“I’m hoping (Adair’s) hair works in my favour,” says Paulsson as he strokes his grey-fringed bald skull. “Have you noticed the men on the jury all have receding hairlines? I think they’ll identify with me.”

Even in the bleakest, most boring moments of this trial — and there have been no shortage of those — the male jurors’ hair was not something I had considered. I’d wondered what the jury made of Paulsson’s long rambling speeches and his unpressed, baggy blazer, which had ceased to fit him after his doctor put him on a strict post-heart-attack fitness regimen. Or whether they might be turned off by Adair’s hail-fellow-well-met manner, if he’d been a little too mean in his cross examination of Paulsson and caused some jurors to see him as a bully. But it had never once crossed my mind that the jury’s male majority might bond with the plaintiff over male pattern baldness.

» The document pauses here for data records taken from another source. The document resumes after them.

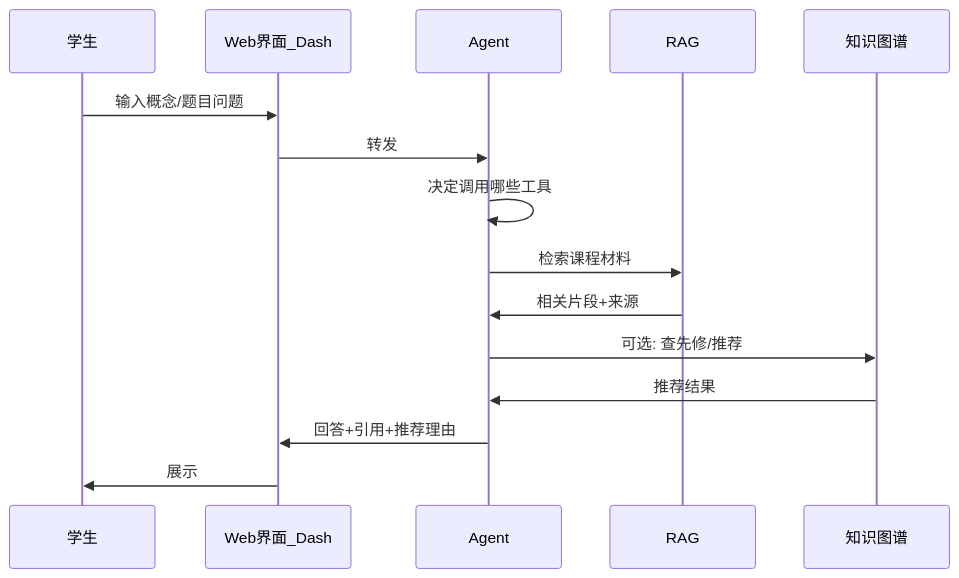
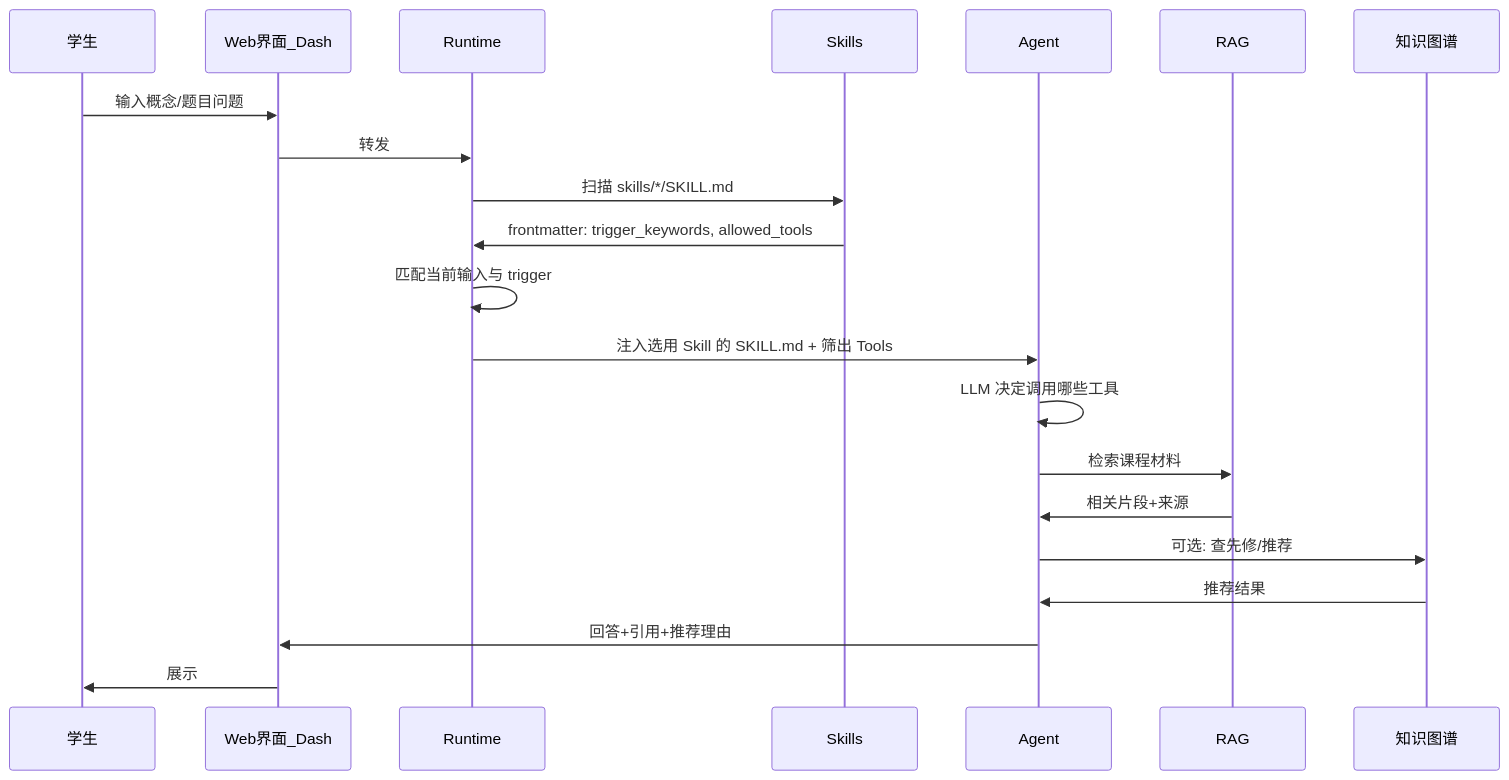
One commit to GoingFall/Agentic-AI-for-Education changed the fourth of 5 diagrams in docs/discussion.md. Above: the diagram before and after it, drawn with Mermaid. The commit also changed other lines of this file, not shown here.

Commit message:
docs(discussion): merge Skill and demo sequence diagrams into one in 搂4

````diff
--- a/docs/discussion.md
+++ b/docs/discussion.md
@@ -388,18 +374,24 @@
 ```mermaid
 sequenceDiagram
   participant Student as 学生
   participant Web as Web界面_Dash
+  participant Runtime as Runtime
+  participant Skills as Skills
   participant Agent as Agent
   participant RAG as RAG
   participant KG as 知识图谱
 
   Student->>Web: 输入概念/题目问题
-  Web->>Agent: 转发
-  Agent->>Agent: 决定调用哪些工具
+  Web->>Runtime: 转发
+  Runtime->>Skills: 扫描 skills/*/SKILL.md
+  Skills->>Runtime: frontmatter: trigger_keywords, allowed_tools
+  Runtime->>Runtime: 匹配当前输入与 trigger
+  Runtime->>Agent: 注入选用 Skill 的 SKILL.md + 筛出 Tools
+  Agent->>Agent: LLM 决定调用哪些工具
   Agent->>RAG: 检索课程材料
   RAG->>Agent: 相关片段+来源
   Agent->>KG: 可选: 查先修/推荐
   KG->>Agent: 推荐结果
   Agent->>Web: 回答+引用+推荐理由
   Web->>Student: 展示
 ```
````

As the four-men, two women jury file back into the courtroom after lunch, I scrutinize the men’s hairlines and see that Paulsson was right. Although I have been monitoring the jurors’ reactions throughout the trial, the only thing I can definitively say about their attitudes is that one juror seems a little more amused by the proceedings than the others. Apart from that, however, they are discreet as can be and follow the rules of the court, which do not allow for rollicking fits of laughter at unintentionally hilarious testimony. The jurors consult the documentation they are given, they dutifully pay attention and sometimes some of the them take notes. I would have been happy to put my legal fate in these good citizens’ hands but as the evidence part of the trial winds up, Adair announces that he wants to strike the jury, send them home right now, and have the case decided by Justice Wilson alone.

In Part 3, to be published next week, Steve Paulsson will explain why he believes he was defamed